4/ Build a career lattice for your people, not a career ladder. A feature of any functional internal talent mobility mechanism is a lattice structure for career development. Many organizations who are leading their industries in internal talent mobility encourage employees to seek all kinds of opportunities – from lateral moves to foreign assignments and special projects – that do not necessarily mean a move up the traditional career ladder. Non-linear career development promotes better alignment between talent and role, which ultimately taps into an individual’s potential. That is a win-win for organization and employee. 

5/ Make sure your employees know they share the responsibility for career and skills development. Although organizational support is important, the individual bears much of the responsibility for moving their careers forward. Organizations can open doors to re-/upskilling opportunities, and conduct regular career conversations, but it’s still up to the individual to drive those conversations and voice career aspirations. No one can be dragged kicking and screaming into learning opportunities; employees need to be equal partners in the career and skill development journey.

Creating a culture and mechanisms that allow internal mobility to flourish can create benefits for both individual and organization. For the individual, it’s the opportunity to learn, grow and achieve true career satisfaction. For the organization, it’s the opportunity to get the right people into the right jobs and empower them to achieve their full potential.

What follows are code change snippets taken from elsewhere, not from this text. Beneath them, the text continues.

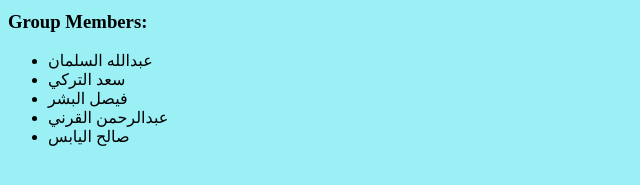
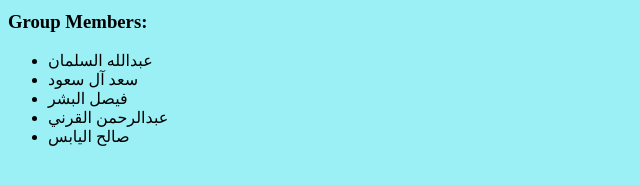
Before and after one commit to clickednebula3/SchoolCode, a plain HTML site: page pages/credits.html in a window 1280 px wide. Shown: the part 233-418 px from the top of the page, 0-640 px from the left. Drawn offline with Linux system fonts and the light colour scheme.

Commit message:
Update credits.html
fixed an error in naming

```diff
--- a/pages/credits.html
+++ b/pages/credits.html
@@ -16,7 +16,7 @@
         <h3>Group Members:</h3>
         <ul>
             <li>عبدالله السلمان</li>
-            <li>سعد التركي</li>
+            <li>سعد آل سعود</li>
             <li>فيصل البشر</li>
             <li>عبدالرحمن القرني</li>
             <li>صالح اليابس</li>
```
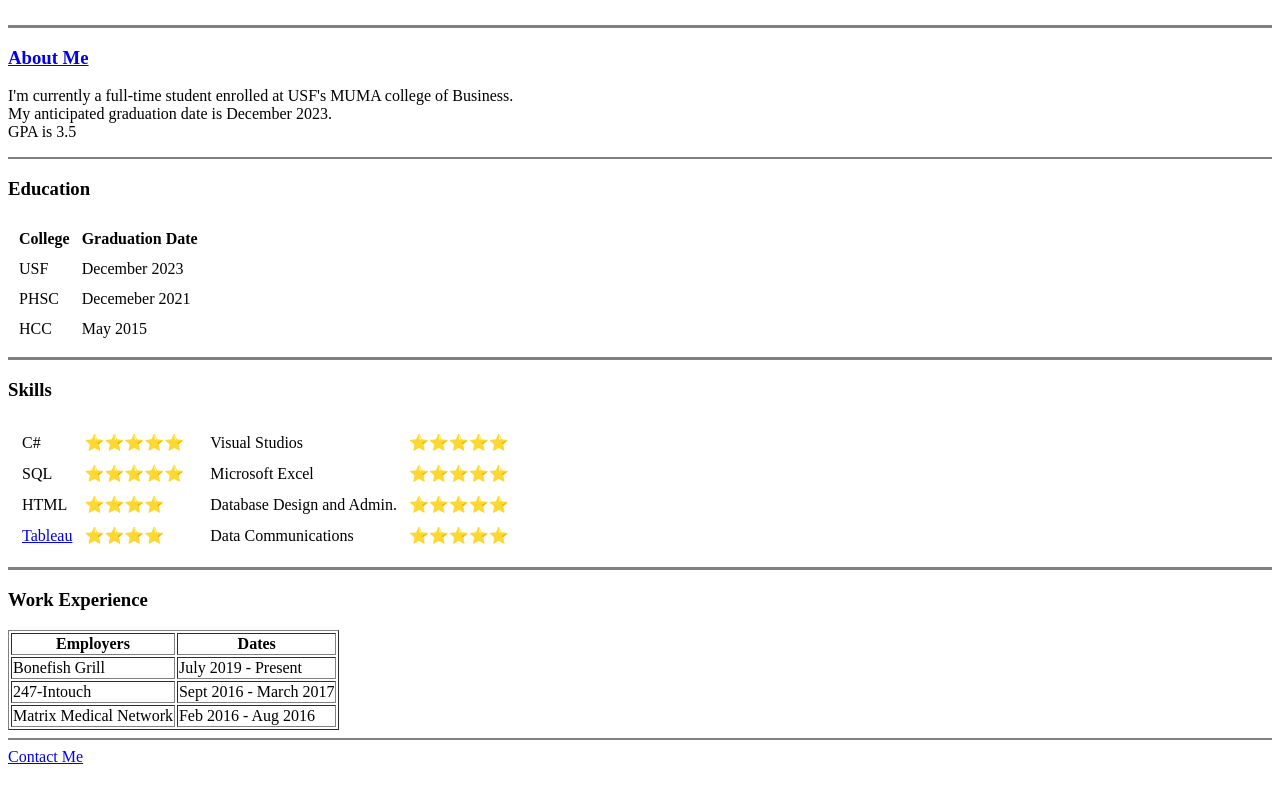
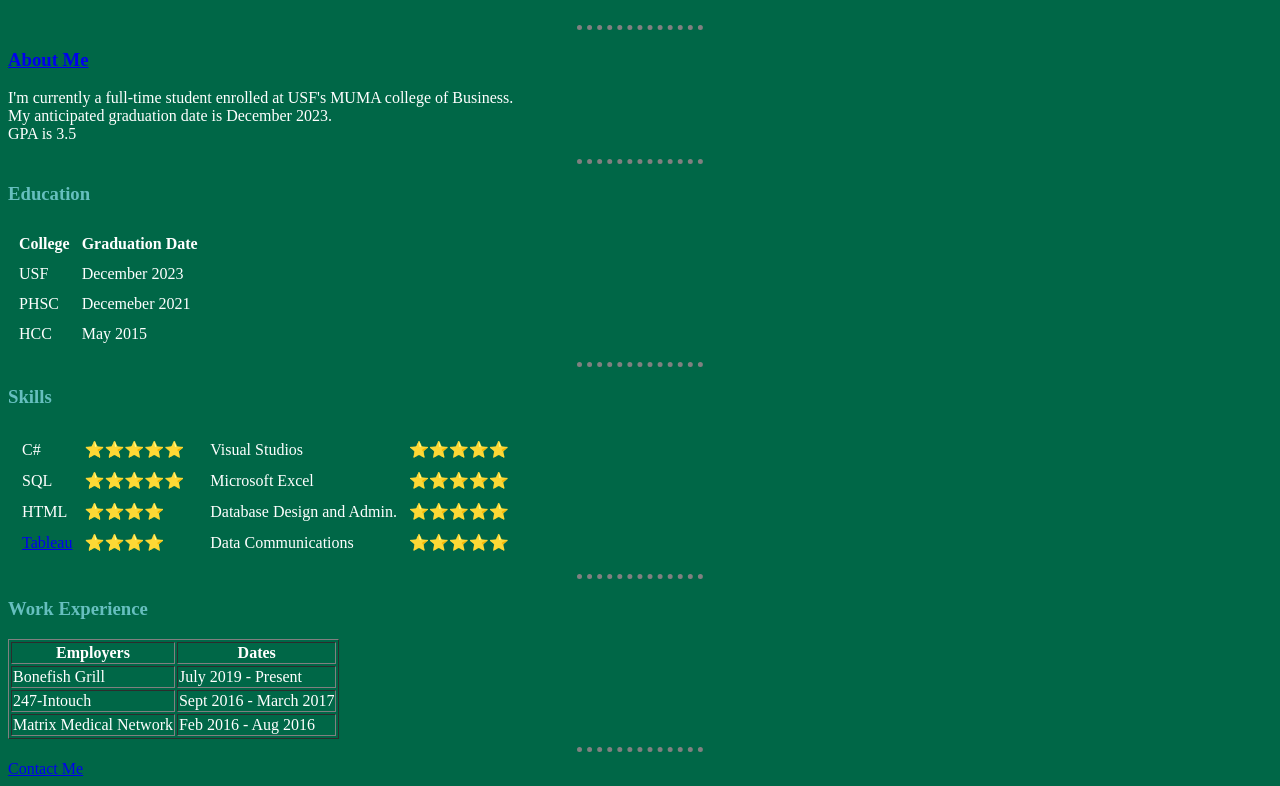
Before and after one commit to Vfrank7/cvfile, a plain HTML site: page index.html in a window 1280 px wide. Shown: the part 207-993 px from the top of the page. Drawn offline with Linux system fonts and the light colour scheme; files that its build step writes are made by us from their sources.

Commit message:
added styles.css styles sheet to files.

```diff
--- a/index.html
+++ b/index.html
@@ -1,10 +1,10 @@
 <!DOCTYPE html>
-<html lang="en">
 <head>
     <meta charset="UTF-8">
     <title>🏈 Vincent's Personal Site </title>
+    <link rel="stylesheet" href="css/styles.css">
 </head>
-<body>
+<body text="white">
     <table cellspacing="20">
         <tr>
             <td><img src="images/Vincent.png" alt="Vincent's profile picture"></td>
@@ -12,12 +12,12 @@
                 <p><strong>Phone:</strong>(813) 724-8524 🏈<em>E-Mail:</a></em>Frascellov7@icloud.com</p></td>
         </tr>
     </table>
-    <hr size ="3", noshade>
+    <hr>
     <h3><a href="https://www.usf.edu/">About Me</a></h3>
     I'm currently a full-time student enrolled at USF's MUMA college of Business.<br>
  My anticipated graduation date is December 2023.<br>GPA is 3.5
     </p>
-<hr noshade>
+<hr>
 <h3>Education</h3>
 <table cellspacing="10">
     <thead>
@@ -42,7 +42,7 @@
                 </tr>
         </tbody>
 </table>
-<hr size="3", noshade>
+<hr>
 <h3>Skills</h3>
 <table>
     <tr>
@@ -88,7 +88,7 @@
         </td>
     </tr>
 </table>
-<hr size="3", noshade>
+<hr>
 <h3>Work Experience</h3>
 <table border="1", cellspacing="2">
     <thead>
@@ -112,7 +112,7 @@
     </tr>
 </tbody>
 </table>
-<hr noshade>
+<hr>
 <a href="contact-me.html">Contact Me</a>
 </body>
 </html>
```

Download our report and learn three best practices that will address the disconnect and engage employees in setting career goals.